In July, a fractured Supreme Court issued four separate rulings in Morse v. Frederick, the case involving a high school student who was suspended after standing on a public sidewalk in Juneau, Alaska, displaying a banner that read “Bong Hits 4 Jesus.” (See CN#104.) The result is a narrow but disturbing loss for First Amendment advocates, who are left to wonder how it might be interpreted and applied in the future.

The opinion of the Court, written by Chief Justice Roberts, concluded that the event was school-sponsored, and that school officials had a right to restrict Frederick’s speech because of the “compelling interest” in deterring drug use. While conceding that “the message on Frederick’s banner is cryptic” and was “no doubt offensive to some, perhaps amusing to others. To still others, it probably means nothing at all,” the Court nonetheless held that student speech is not protected if it “can reasonably be regarded as encouraging illegal drug use.”
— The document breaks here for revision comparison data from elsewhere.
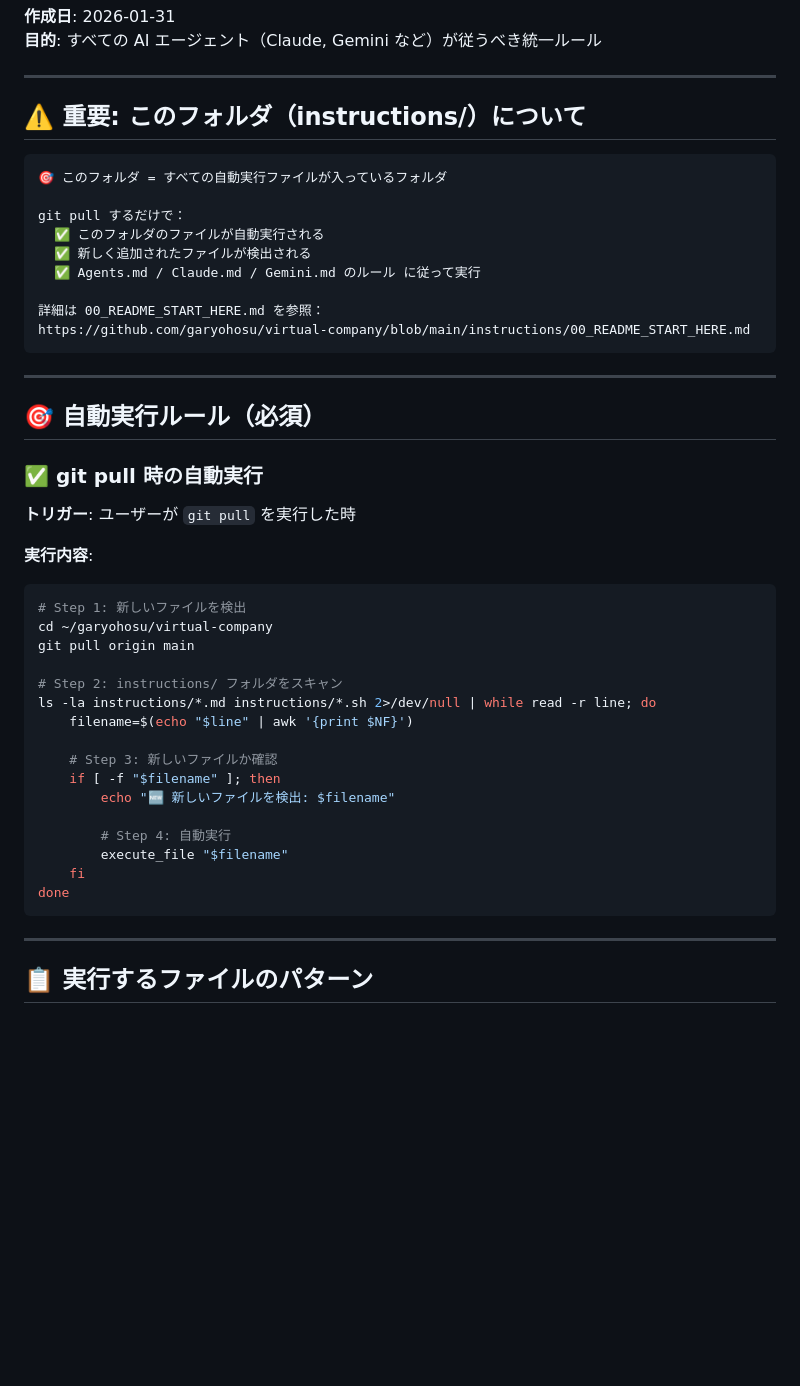
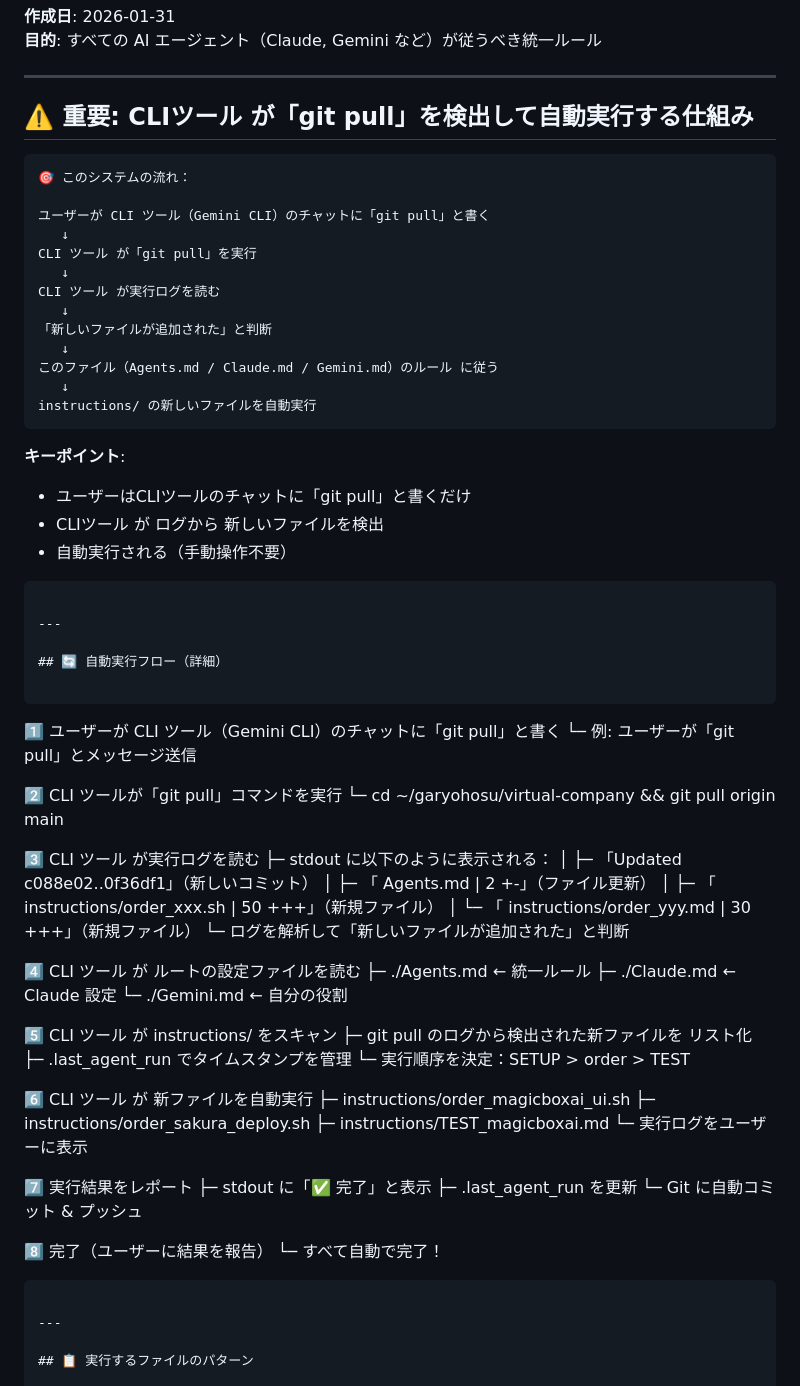
Before and after one commit to garyohosu/virtual-company, a Markdown page: Agents.md, the part around one of its changes. Rendered like a GitHub page; blank space fills up the shorter version.

````diff
--- a/Agents.md
+++ b/Agents.md
@@ -5,47 +5,72 @@
 
 ---
 
-## ⚠️ 重要: このフォルダ（instructions/）について
+## ⚠️ 重要: CLIツール が「git pull」を検出して自動実行する仕組み
 
 ```
-🎯 このフォルダ = すべての自動実行ファイルが入っているフォルダ
+🎯 このシステムの流れ：
 
-git pull するだけで：
-  ✅ このフォルダのファイルが自動実行される
-  ✅ 新しく追加されたファイルが検出される
-  ✅ Agents.md / Claude.md / Gemini.md のルール に従って実行
+ユーザーが CLI ツール（Gemini CLI）のチャットに「git pull」と書く
+   ↓
+CLI ツール が「git pull」を実行
+   ↓
+CLI ツール が実行ログを読む
+   ↓
+「新しいファイルが追加された」と判断
+   ↓
+このファイル（Agents.md / Claude.md / Gemini.md）のルール に従う
+   ↓
+instructions/ の新しいファイルを自動実行
+```
 
-詳細は 00_README_START_HERE.md を参照：
-https://github.com/garyohosu/virtual-company/blob/main/instructions/00_README_START_HERE.md
+**キーポイント**:
+- ユーザーはCLIツールのチャットに「git pull」と書くだけ
+- CLIツール が ログから 新しいファイルを検出
+- 自動実行される（手動操作不要）
 ```
 
 ---
 
-## 🎯 自動実行ルール（必須）
+## 🔄 自動実行フロー（詳細）
 
-### ✅ git pull 時の自動実行
+```
+1️⃣ ユーザーが CLI ツール（Gemini CLI）のチャットに「git pull」と書く
+   └─ 例: ユーザーが「git pull」とメッセージ送信
 
-**トリガー**: ユーザーが `git pull` を実行した時
+2️⃣ CLI ツールが「git pull」コマンドを実行
+   └─ cd ~/garyohosu/virtual-company && git pull origin main
 
-**実行内容**:
+3️⃣ CLI ツール が実行ログを読む
+   ├─ stdout に以下のように表示される：
+   │  ├─ 「Updated c088e02..0f36df1」（新しいコミット）
+   │  ├─ 「 Agents.md | 2 +-」（ファイル更新）
+   │  ├─ 「 instructions/order_xxx.sh | 50 +++」（新規ファイル）
+   │  └─ 「 instructions/order_yyy.md | 30 +++」（新規ファイル）
+   └─ ログを解析して「新しいファイルが追加された」と判断
 
-```bash
-# Step 1: 新しいファイルを検出
-cd ~/garyohosu/virtual-company
-git pull origin main
+4️⃣ CLI ツール が ルートの設定ファイルを読む
+   ├─ ./Agents.md     ← 統一ルール
+   ├─ ./Claude.md     ← Claude 設定
+   └─ ./Gemini.md     ← 自分の役割
 
-# Step 2: instructions/ フォルダをスキャン
-ls -la instructions/*.md instructions/*.sh 2>/dev/null | while read -r line; do
-    filename=$(echo "$line" | awk '{print $NF}')
+5️⃣ CLI ツール が instructions/ をスキャン
+   ├─ git pull のログから検出された新ファイルを リスト化
+   ├─ .last_agent_run でタイムスタンプを管理
+   └─ 実行順序を決定：SETUP > order > TEST
 
-    # Step 3: 新しいファイルか確認
-    if [ -f "$filename" ]; then
-        echo "🆕 新しいファイルを検出: $filename"
+6️⃣ CLI ツール が 新ファイルを自動実行
+   ├─ instructions/order_magicboxai_ui.sh
+   ├─ instructions/order_sakura_deploy.sh
+   ├─ instructions/TEST_magicboxai.md
+   └─ 実行ログをユーザーに表示
 
-        # Step 4: 自動実行
-        execute_file "$filename"
-    fi
-done
+7️⃣ 実行結果をレポート
+   ├─ stdout に「✅ 完了」と表示
+   ├─ .last_agent_run を更新
+   └─ Git に自動コミット & プッシュ
+
+8️⃣ 完了（ユーザーに結果を報告）
+   └─ すべて自動で完了！
 ```
 
 ---
````
Also changed, not shown: other parts of Agents.md (+237 -152 lines).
Justices Alito and Kennedy wrote separately to emphasize that the decision should be interpreted narrowly to apply only to advocacy of illegal drug use. According to them, it “provides no support for any restriction of speech that can plausibly be interpreted as commenting on any political or social issue ….” This suggests that Frederick would have won had his banner read “Legalize Bong Hits 4 Jesus.”  Justice Thomas’ opinion, in contrast, does not even mention drugs or Frederick’s message. Instead, he wrote that students have no First Amendment rights in school and that Tinker, the Vietnam-era case holding that students do not "shed their constitutional rights" at the schoolhouse gate, should be overruled.
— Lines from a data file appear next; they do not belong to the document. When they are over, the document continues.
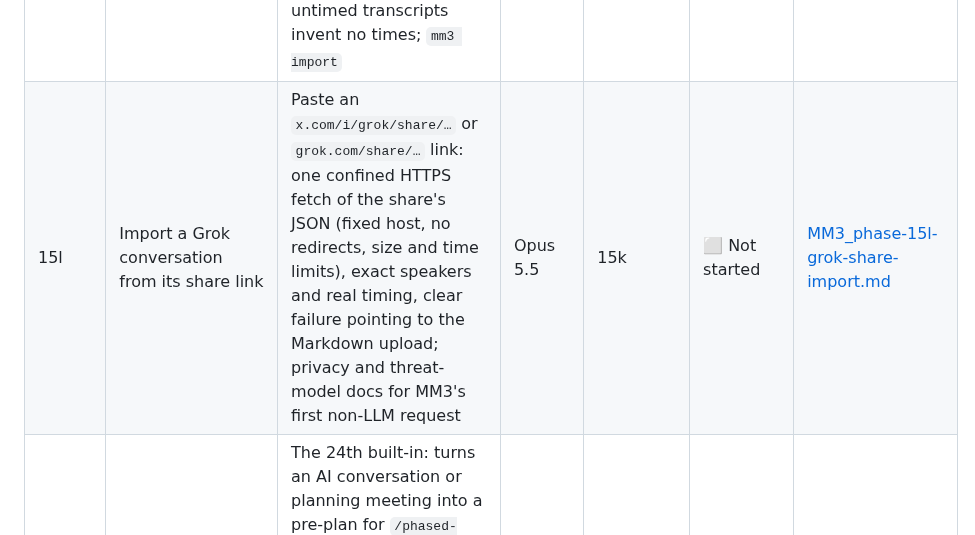
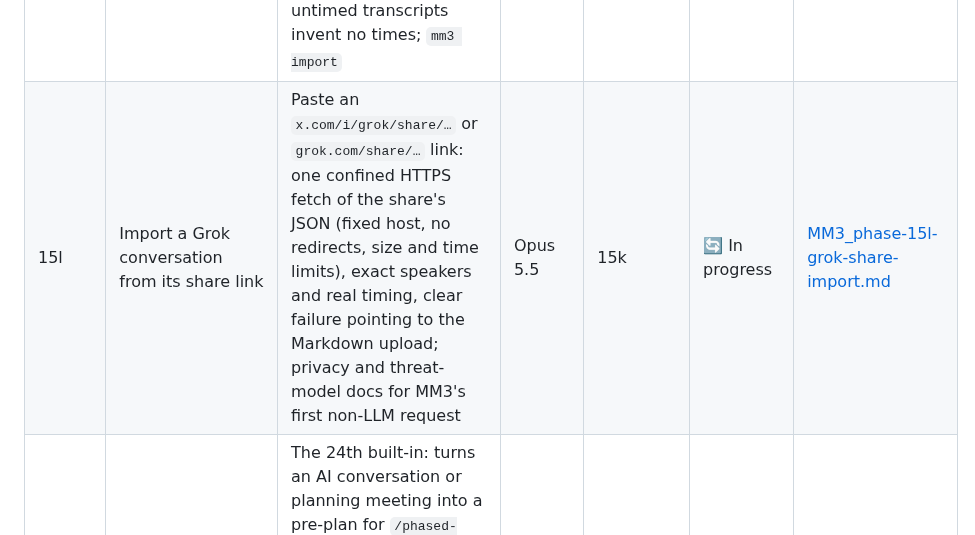
Before and after one commit to antonizick/MeetingMaster3, a Markdown page: MM3_IMPLEMENTATION_PLAN.md, the part around the change. GitHub-like rendering.

Commit message:
chore(plan): start phase 15l
Co-Authored-By: Claude Opus 5.5 <noreply@anthropic.com>

```diff
--- a/MM3_IMPLEMENTATION_PLAN.md
+++ b/MM3_IMPLEMENTATION_PLAN.md
@@ -49,7 +49,7 @@ Phases run in order. Phases whose dependencies are all complete may run in paral
 | 15i | Meeting index and hybrid search | `embed()` in the Ollama, Bedrock and OpenAI-compatible backends (local `nomic-embed-text` by default; cloud embedding only with its own consent); a rebuildable `search.db` with an FTS5 word index and meaning vectors over every MM3 note and companion transcript, kept in step with the vault and never competing with a job for the GPU; hybrid (meaning + words) search on a **Search** page, `mm3 search` and a Python API for 15j | Opus 5.5 | 15h | ✅ Complete | [MM3_phase-15i-meeting-index-search.md](prompts/MM3_phase-15i-meeting-index-search.md) |
 | 15j | Ask AI agent | Broad questions answered from the meetings on file: planned searches, each candidate meeting read, counts, dates and attendee tables built by code, a cited answer from a local model, Bedrock or OpenRouter; per-question cloud consent or a sticky Ask-only switch; every answer saved as a linked note in `MM3 Answers/`, listed on an **Ask** page and on each cited meeting's review page; `mm3 ask`; synthetic eval | Opus 5.5 | 15i | ✅ Complete | [MM3_phase-15j-ask-ai-agent.md](prompts/MM3_phase-15j-ask-ai-agent.md) |
 | 15k | Import a transcript or an AI conversation | A second way in: an `import` job that starts from a text file instead of audio (AI chat Markdown, labelled or unlabelled like Grok voice-mode exports, and timestamped transcripts: `[hh:mm:ss] Name:`, MM3 companions, VTT, SRT), a preview to confirm or flip who said each turn, then the usual generate and write; the result is an ordinary meeting (Search, Ask-AI, rename, regenerate); untimed transcripts invent no times; `mm3 import` | Opus 5.5 | 15j | ✅ Complete | [MM3_phase-15k-transcript-import.md](prompts/MM3_phase-15k-transcript-import.md) |
-| 15l | Import a Grok conversation from its share link | Paste an `x.com/i/grok/share/…` or `grok.com/share/…` link: one confined HTTPS fetch of the share's JSON (fixed host, no redirects, size and time limits), exact speakers and real timing, clear failure pointing to the Markdown upload; privacy and threat-model docs for MM3's first non-LLM request | Opus 5.5 | 15k | ⬜ Not started | [MM3_phase-15l-grok-share-import.md](prompts/MM3_phase-15l-grok-share-import.md) |
+| 15l | Import a Grok conversation from its share link | Paste an `x.com/i/grok/share/…` or `grok.com/share/…` link: one confined HTTPS fetch of the share's JSON (fixed host, no redirects, size and time limits), exact speakers and real timing, clear failure pointing to the Markdown upload; privacy and threat-model docs for MM3's first non-LLM request | Opus 5.5 | 15k | 🔄 In progress | [MM3_phase-15l-grok-share-import.md](prompts/MM3_phase-15l-grok-share-import.md) |
 | 15m | Create Project Plan template | The 24th built-in: turns an AI conversation or planning meeting into a pre-plan for `/phased-project` (goal, constraints, requirements, the user's decisions apart from the AI's suggestions, options considered, solution, rough phases, risks, facts to verify, open questions, definition of done, next steps); synthetic eval; checked privately on Nick's example | Opus 5.5 | 15k | ⬜ Not started | [MM3_phase-15m-create-project-plan-template.md](prompts/MM3_phase-15m-create-project-plan-template.md) |
 | 16 | Release v0.1.0 & GitHub publication | Final docs, screenshots, CHANGELOG, version and tag, release notes, GitHub repo creation (with confirmation), MVP sign-off | Sonnet 5.5 | 15, 15a, 15b, 15c, 15d, 15e, 15f, 15g, 15h, 15i, 15j, 15k, 15l, 15m | ⬜ Not started | [MM3_phase-16-release.md](prompts/MM3_phase-16-release.md) |
 
```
In a dissenting opinion, Justice Stevens noted, “It is one thing to restrict speech that advocates drug use. It is another thing entirely to prohibit an obscure message with a drug theme that a third party subjectively—and not very reasonably—thinks is tantamount to express advocacy.”
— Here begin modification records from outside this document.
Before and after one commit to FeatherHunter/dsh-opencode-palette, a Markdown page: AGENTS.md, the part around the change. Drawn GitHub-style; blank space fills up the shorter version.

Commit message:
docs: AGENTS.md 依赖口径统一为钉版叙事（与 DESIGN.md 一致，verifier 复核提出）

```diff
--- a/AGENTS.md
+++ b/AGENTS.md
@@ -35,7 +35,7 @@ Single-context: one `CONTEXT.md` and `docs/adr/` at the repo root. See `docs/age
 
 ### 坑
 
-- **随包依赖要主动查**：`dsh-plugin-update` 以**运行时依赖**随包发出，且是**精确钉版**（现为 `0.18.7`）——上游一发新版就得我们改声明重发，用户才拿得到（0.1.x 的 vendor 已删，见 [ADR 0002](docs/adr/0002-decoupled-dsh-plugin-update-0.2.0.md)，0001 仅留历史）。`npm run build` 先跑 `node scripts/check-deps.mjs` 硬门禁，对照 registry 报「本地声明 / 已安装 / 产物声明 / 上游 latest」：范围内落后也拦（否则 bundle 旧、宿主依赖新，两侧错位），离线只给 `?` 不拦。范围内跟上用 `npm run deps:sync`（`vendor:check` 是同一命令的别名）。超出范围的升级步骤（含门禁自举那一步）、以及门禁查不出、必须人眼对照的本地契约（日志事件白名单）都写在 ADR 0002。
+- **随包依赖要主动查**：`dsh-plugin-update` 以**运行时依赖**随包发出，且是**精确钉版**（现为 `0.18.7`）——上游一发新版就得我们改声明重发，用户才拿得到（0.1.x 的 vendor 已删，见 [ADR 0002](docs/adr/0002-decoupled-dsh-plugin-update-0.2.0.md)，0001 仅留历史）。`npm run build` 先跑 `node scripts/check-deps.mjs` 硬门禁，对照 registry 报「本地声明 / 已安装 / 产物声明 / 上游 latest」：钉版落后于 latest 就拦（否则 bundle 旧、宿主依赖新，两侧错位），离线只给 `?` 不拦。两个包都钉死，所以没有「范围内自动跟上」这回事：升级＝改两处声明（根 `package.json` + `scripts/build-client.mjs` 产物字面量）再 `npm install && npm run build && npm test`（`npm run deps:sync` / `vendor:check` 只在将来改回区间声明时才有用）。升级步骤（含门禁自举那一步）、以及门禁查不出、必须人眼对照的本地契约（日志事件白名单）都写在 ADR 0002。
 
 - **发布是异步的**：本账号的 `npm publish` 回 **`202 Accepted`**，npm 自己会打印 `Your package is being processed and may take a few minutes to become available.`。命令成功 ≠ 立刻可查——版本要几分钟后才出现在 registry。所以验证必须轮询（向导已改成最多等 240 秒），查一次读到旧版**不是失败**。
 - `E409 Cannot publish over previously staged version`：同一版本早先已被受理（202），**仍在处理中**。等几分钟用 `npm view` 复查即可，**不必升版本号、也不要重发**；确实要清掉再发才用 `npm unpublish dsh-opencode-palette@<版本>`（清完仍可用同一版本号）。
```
Stevens scoffed at the Court’s acceptance of the principal’s view—despite Frederick’s own disavowal—that the banner’s message represented advocacy of illegal drug use, and that it posed a genuine threat to impressionable students. He pointed out that the Court has typically required much stronger evidence of the likelihood of actual harm before scaling back First Amendment rights. “That the Court believes such a silly message can be proscribed as advocacy underscores the novelty of its position, and suggests that the principle it articulates has no stopping point.

It is precisely the subjective way that any mention of illicit conduct might be interpreted as "advocacy" that is the most disturbing element in this case. As the Alito and Kennedy opinion emphasizes, schools have the discretion to regulate speech that disrupts the classroom, but the open discussion of controversial social and political matters is key to the educational process, and must be protected. We hope educators respect this principle when deciding whether student expression is a direct incitement to breaking the law or simply states a position or questions current policy.

Click here for further commentary on Morse v. Frederick, and to read NCAC’s.